Write out the data word for word and drop any picture you find.

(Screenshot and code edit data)
——
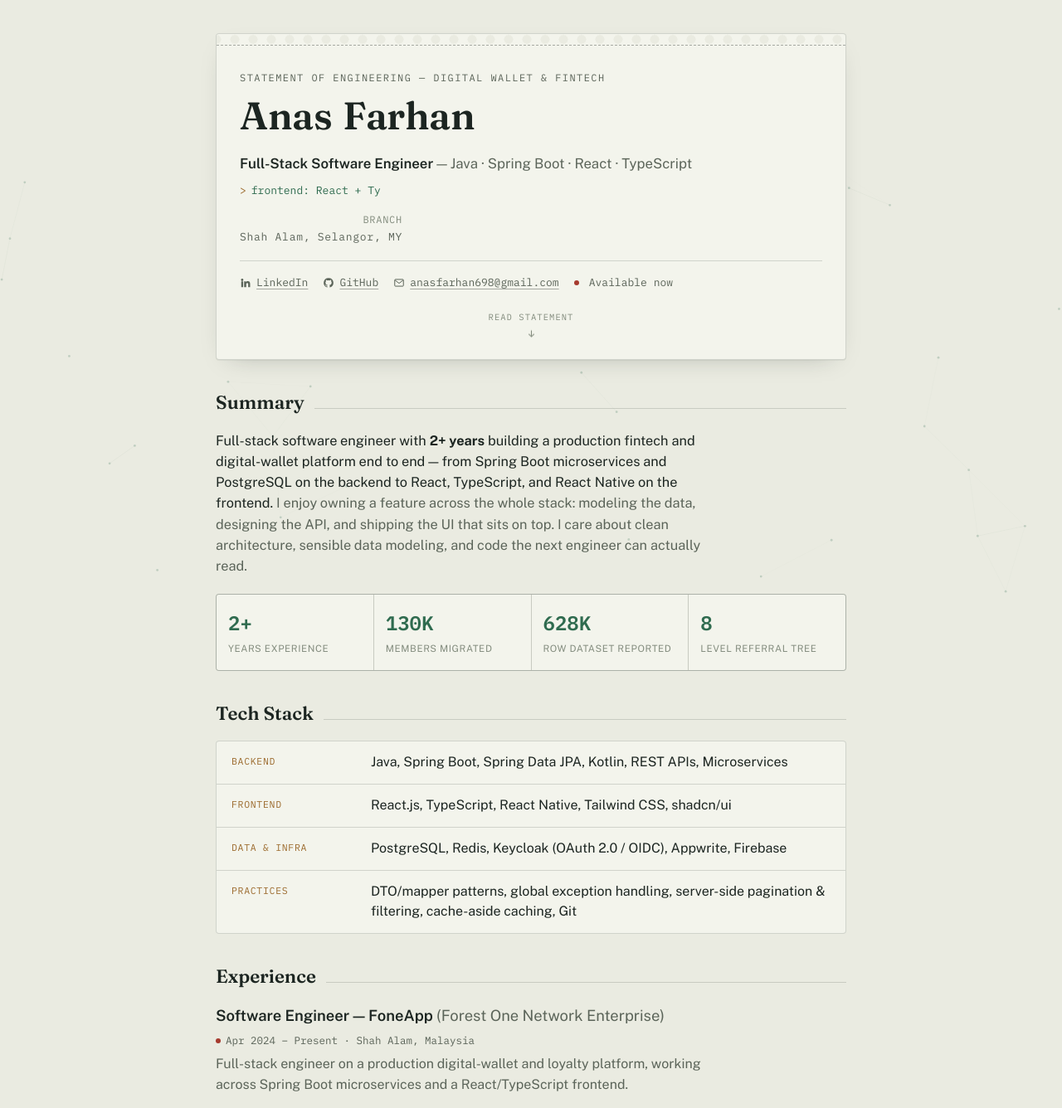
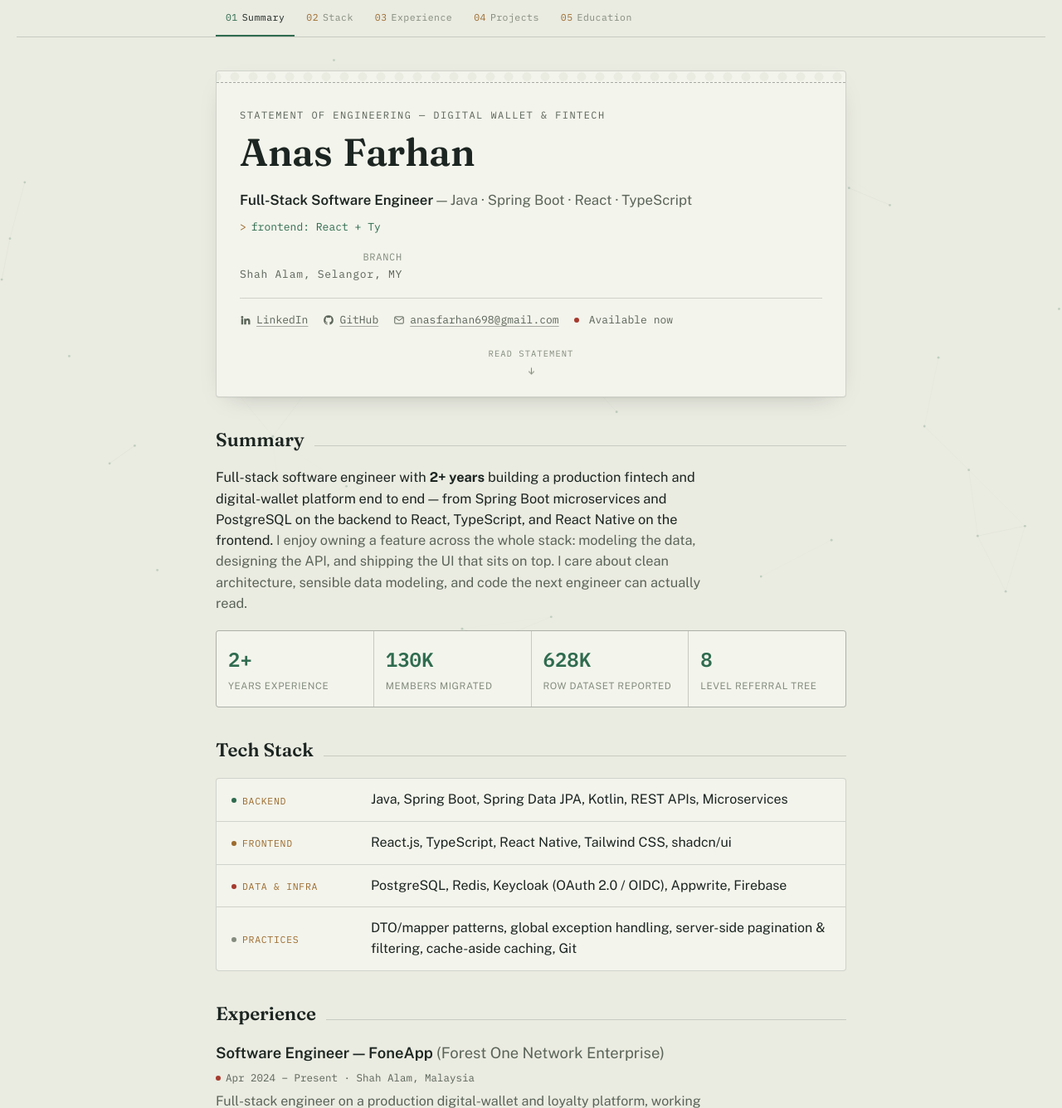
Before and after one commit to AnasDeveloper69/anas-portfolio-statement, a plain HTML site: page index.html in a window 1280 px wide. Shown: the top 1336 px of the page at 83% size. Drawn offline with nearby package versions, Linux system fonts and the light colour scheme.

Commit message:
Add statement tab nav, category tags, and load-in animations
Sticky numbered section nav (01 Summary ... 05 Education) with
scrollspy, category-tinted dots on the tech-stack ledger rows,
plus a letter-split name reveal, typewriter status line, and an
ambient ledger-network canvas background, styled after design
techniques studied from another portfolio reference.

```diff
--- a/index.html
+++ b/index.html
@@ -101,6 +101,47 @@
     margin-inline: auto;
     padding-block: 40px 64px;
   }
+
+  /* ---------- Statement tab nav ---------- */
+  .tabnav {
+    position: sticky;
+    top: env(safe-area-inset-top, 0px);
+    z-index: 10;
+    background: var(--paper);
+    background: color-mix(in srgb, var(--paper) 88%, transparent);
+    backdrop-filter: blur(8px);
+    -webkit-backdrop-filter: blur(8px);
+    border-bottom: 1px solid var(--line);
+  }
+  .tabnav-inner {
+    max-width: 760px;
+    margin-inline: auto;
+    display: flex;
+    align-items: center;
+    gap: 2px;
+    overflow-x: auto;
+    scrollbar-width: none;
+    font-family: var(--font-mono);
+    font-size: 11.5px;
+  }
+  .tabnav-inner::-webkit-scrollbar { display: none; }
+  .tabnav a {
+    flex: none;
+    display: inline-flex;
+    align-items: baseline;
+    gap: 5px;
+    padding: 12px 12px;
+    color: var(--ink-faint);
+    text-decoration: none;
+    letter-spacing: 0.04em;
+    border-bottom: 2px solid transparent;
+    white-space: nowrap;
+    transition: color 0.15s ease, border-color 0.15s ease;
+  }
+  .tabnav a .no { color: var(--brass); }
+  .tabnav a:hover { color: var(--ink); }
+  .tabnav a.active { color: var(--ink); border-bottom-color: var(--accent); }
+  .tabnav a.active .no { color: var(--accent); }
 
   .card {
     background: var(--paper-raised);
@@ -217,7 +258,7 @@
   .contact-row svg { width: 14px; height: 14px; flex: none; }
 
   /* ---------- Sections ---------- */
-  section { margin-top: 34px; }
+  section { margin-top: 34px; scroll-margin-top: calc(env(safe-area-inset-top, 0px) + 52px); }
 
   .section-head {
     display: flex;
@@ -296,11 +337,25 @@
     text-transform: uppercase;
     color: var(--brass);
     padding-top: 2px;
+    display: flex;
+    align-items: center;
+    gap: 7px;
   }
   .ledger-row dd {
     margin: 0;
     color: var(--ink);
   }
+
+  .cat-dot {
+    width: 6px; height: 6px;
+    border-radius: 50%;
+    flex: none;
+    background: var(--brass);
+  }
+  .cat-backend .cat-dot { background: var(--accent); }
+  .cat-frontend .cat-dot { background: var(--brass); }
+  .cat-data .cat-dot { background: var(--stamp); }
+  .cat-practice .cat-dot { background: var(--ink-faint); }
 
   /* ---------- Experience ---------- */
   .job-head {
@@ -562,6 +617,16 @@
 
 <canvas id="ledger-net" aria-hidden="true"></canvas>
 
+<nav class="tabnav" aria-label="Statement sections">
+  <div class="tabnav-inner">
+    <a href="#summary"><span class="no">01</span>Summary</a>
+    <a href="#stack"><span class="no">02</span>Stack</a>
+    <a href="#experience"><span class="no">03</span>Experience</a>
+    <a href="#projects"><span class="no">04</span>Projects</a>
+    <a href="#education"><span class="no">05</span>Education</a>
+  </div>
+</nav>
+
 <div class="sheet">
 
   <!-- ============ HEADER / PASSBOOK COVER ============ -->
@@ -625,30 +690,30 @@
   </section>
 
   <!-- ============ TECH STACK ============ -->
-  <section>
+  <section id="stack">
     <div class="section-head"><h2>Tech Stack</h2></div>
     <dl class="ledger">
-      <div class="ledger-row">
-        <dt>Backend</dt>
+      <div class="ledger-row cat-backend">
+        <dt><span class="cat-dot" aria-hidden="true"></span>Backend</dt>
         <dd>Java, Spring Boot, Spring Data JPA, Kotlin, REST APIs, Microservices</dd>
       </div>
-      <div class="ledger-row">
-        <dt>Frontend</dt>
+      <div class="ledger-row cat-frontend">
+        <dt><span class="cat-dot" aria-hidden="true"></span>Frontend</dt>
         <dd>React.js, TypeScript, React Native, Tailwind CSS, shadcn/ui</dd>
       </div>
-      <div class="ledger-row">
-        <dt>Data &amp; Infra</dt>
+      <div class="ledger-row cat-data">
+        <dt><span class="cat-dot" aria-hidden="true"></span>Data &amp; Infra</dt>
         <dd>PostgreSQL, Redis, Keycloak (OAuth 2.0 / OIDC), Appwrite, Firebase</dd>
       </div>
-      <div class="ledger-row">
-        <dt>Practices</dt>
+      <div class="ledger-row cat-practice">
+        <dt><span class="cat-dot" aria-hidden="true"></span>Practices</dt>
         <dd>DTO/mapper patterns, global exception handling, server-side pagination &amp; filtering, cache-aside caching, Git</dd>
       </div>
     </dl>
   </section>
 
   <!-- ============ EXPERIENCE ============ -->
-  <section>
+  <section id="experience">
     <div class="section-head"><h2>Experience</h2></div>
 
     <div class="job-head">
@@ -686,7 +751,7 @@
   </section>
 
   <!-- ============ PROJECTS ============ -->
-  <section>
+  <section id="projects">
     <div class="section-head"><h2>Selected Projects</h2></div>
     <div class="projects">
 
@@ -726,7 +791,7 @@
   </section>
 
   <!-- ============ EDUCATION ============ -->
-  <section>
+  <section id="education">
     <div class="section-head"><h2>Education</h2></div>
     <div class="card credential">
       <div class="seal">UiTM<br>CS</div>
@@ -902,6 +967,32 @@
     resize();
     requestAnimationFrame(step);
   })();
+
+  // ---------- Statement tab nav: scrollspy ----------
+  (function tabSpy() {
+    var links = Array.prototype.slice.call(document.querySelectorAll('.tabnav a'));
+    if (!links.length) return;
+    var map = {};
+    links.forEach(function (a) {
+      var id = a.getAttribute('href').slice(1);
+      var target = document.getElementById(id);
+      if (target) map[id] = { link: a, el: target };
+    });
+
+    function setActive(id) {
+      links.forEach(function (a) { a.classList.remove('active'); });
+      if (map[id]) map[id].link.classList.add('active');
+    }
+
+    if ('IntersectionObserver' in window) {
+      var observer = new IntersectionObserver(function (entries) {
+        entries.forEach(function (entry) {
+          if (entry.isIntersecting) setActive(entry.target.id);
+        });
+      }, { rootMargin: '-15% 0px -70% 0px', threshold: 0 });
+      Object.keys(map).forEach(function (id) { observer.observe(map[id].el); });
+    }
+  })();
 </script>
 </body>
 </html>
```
——
EXERCISE ANSWER:
Before and after one commit to AnasDeveloper69/anas-portfolio-statement, a plain HTML site: page index.html in a window 1280 px wide. Shown: the top 1336 px of the page at 83% size. Drawn offline with nearby package versions, Linux system fonts and the light colour scheme.

Commit message:
Add statement tab nav, category tags, and load-in animations
Sticky numbered section nav (01 Summary ... 05 Education) with
scrollspy, category-tinted dots on the tech-stack ledger rows,
plus a letter-split name reveal, typewriter status line, and an
ambient ledger-network canvas background, styled after design
techniques studied from another portfolio reference.

```diff
--- a/index.html
+++ b/index.html
@@ -101,6 +101,47 @@
     margin-inline: auto;
     padding-block: 40px 64px;
   }
+
+  /* ---------- Statement tab nav ---------- */
+  .tabnav {
+    position: sticky;
+    top: env(safe-area-inset-top, 0px);
+    z-index: 10;
+    background: var(--paper);
+    background: color-mix(in srgb, var(--paper) 88%, transparent);
+    backdrop-filter: blur(8px);
+    -webkit-backdrop-filter: blur(8px);
+    border-bottom: 1px solid var(--line);
+  }
+  .tabnav-inner {
+    max-width: 760px;
+    margin-inline: auto;
+    display: flex;
+    align-items: center;
+    gap: 2px;
+    overflow-x: auto;
+    scrollbar-width: none;
+    font-family: var(--font-mono);
+    font-size: 11.5px;
+  }
+  .tabnav-inner::-webkit-scrollbar { display: none; }
+  .tabnav a {
+    flex: none;
+    display: inline-flex;
+    align-items: baseline;
+    gap: 5px;
+    padding: 12px 12px;
+    color: var(--ink-faint);
+    text-decoration: none;
+    letter-spacing: 0.04em;
+    border-bottom: 2px solid transparent;
+    white-space: nowrap;
+    transition: color 0.15s ease, border-color 0.15s ease;
+  }
+  .tabnav a .no { color: var(--brass); }
+  .tabnav a:hover { color: var(--ink); }
+  .tabnav a.active { color: var(--ink); border-bottom-color: var(--accent); }
+  .tabnav a.active .no { color: var(--accent); }
 
   .card {
     background: var(--paper-raised);
@@ -217,7 +258,7 @@
   .contact-row svg { width: 14px; height: 14px; flex: none; }
 
   /* ---------- Sections ---------- */
-  section { margin-top: 34px; }
+  section { margin-top: 34px; scroll-margin-top: calc(env(safe-area-inset-top, 0px) + 52px); }
 
   .section-head {
     display: flex;
@@ -296,11 +337,25 @@
     text-transform: uppercase;
     color: var(--brass);
     padding-top: 2px;
+    display: flex;
+    align-items: center;
+    gap: 7px;
   }
   .ledger-row dd {
     margin: 0;
     color: var(--ink);
   }
+
+  .cat-dot {
+    width: 6px; height: 6px;
+    border-radius: 50%;
+    flex: none;
+    background: var(--brass);
+  }
+  .cat-backend .cat-dot { background: var(--accent); }
+  .cat-frontend .cat-dot { background: var(--brass); }
+  .cat-data .cat-dot { background: var(--stamp); }
+  .cat-practice .cat-dot { background: var(--ink-faint); }
 
   /* ---------- Experience ---------- */
   .job-head {
@@ -562,6 +617,16 @@
 
 <canvas id="ledger-net" aria-hidden="true"></canvas>
 
+<nav class="tabnav" aria-label="Statement sections">
+  <div class="tabnav-inner">
+    <a href="#summary"><span class="no">01</span>Summary</a>
+    <a href="#stack"><span class="no">02</span>Stack</a>
+    <a href="#experience"><span class="no">03</span>Experience</a>
+    <a href="#projects"><span class="no">04</span>Projects</a>
+    <a href="#education"><span class="no">05</span>Education</a>
+  </div>
+</nav>
+
 <div class="sheet">
 
   <!-- ============ HEADER / PASSBOOK COVER ============ -->
@@ -625,30 +690,30 @@
   </section>
 
   <!-- ============ TECH STACK ============ -->
-  <section>
+  <section id="stack">
     <div class="section-head"><h2>Tech Stack</h2></div>
     <dl class="ledger">
-      <div class="ledger-row">
-        <dt>Backend</dt>
+      <div class="ledger-row cat-backend">
+        <dt><span class="cat-dot" aria-hidden="true"></span>Backend</dt>
         <dd>Java, Spring Boot, Spring Data JPA, Kotlin, REST APIs, Microservices</dd>
       </div>
-      <div class="ledger-row">
-        <dt>Frontend</dt>
+      <div class="ledger-row cat-frontend">
+        <dt><span class="cat-dot" aria-hidden="true"></span>Frontend</dt>
         <dd>React.js, TypeScript, React Native, Tailwind CSS, shadcn/ui</dd>
       </div>
-      <div class="ledger-row">
-        <dt>Data &amp; Infra</dt>
+      <div class="ledger-row cat-data">
+        <dt><span class="cat-dot" aria-hidden="true"></span>Data &amp; Infra</dt>
         <dd>PostgreSQL, Redis, Keycloak (OAuth 2.0 / OIDC), Appwrite, Firebase</dd>
       </div>
-      <div class="ledger-row">
-        <dt>Practices</dt>
+      <div class="ledger-row cat-practice">
+        <dt><span class="cat-dot" aria-hidden="true"></span>Practices</dt>
         <dd>DTO/mapper patterns, global exception handling, server-side pagination &amp; filtering, cache-aside caching, Git</dd>
       </div>
     </dl>
   </section>
 
   <!-- ============ EXPERIENCE ============ -->
-  <section>
+  <section id="experience">
     <div class="section-head"><h2>Experience</h2></div>
 
     <div class="job-head">
@@ -686,7 +751,7 @@
   </section>
 
   <!-- ============ PROJECTS ============ -->
-  <section>
+  <section id="projects">
     <div class="section-head"><h2>Selected Projects</h2></div>
     <div class="projects">
 
@@ -726,7 +791,7 @@
   </section>
 
   <!-- ============ EDUCATION ============ -->
-  <section>
+  <section id="education">
     <div class="section-head"><h2>Education</h2></div>
     <div class="card credential">
       <div class="seal">UiTM<br>CS</div>
@@ -902,6 +967,32 @@
     resize();
     requestAnimationFrame(step);
   })();
+
+  // ---------- Statement tab nav: scrollspy ----------
+  (function tabSpy() {
+    var links = Array.prototype.slice.call(document.querySelectorAll('.tabnav a'));
+    if (!links.length) return;
+    var map = {};
+    links.forEach(function (a) {
+      var id = a.getAttribute('href').slice(1);
+      var target = document.getElementById(id);
+      if (target) map[id] = { link: a, el: target };
+    });
+
+    function setActive(id) {
+      links.forEach(function (a) { a.classList.remove('active'); });
+      if (map[id]) map[id].link.classList.add('active');
+    }
+
+    if ('IntersectionObserver' in window) {
+      var observer = new IntersectionObserver(function (entries) {
+        entries.forEach(function (entry) {
+          if (entry.isIntersecting) setActive(entry.target.id);
+        });
+      }, { rootMargin: '-15% 0px -70% 0px', threshold: 0 });
+      Object.keys(map).forEach(function (id) { observer.observe(map[id].el); });
+    }
+  })();
 </script>
 </body>
 </html>
```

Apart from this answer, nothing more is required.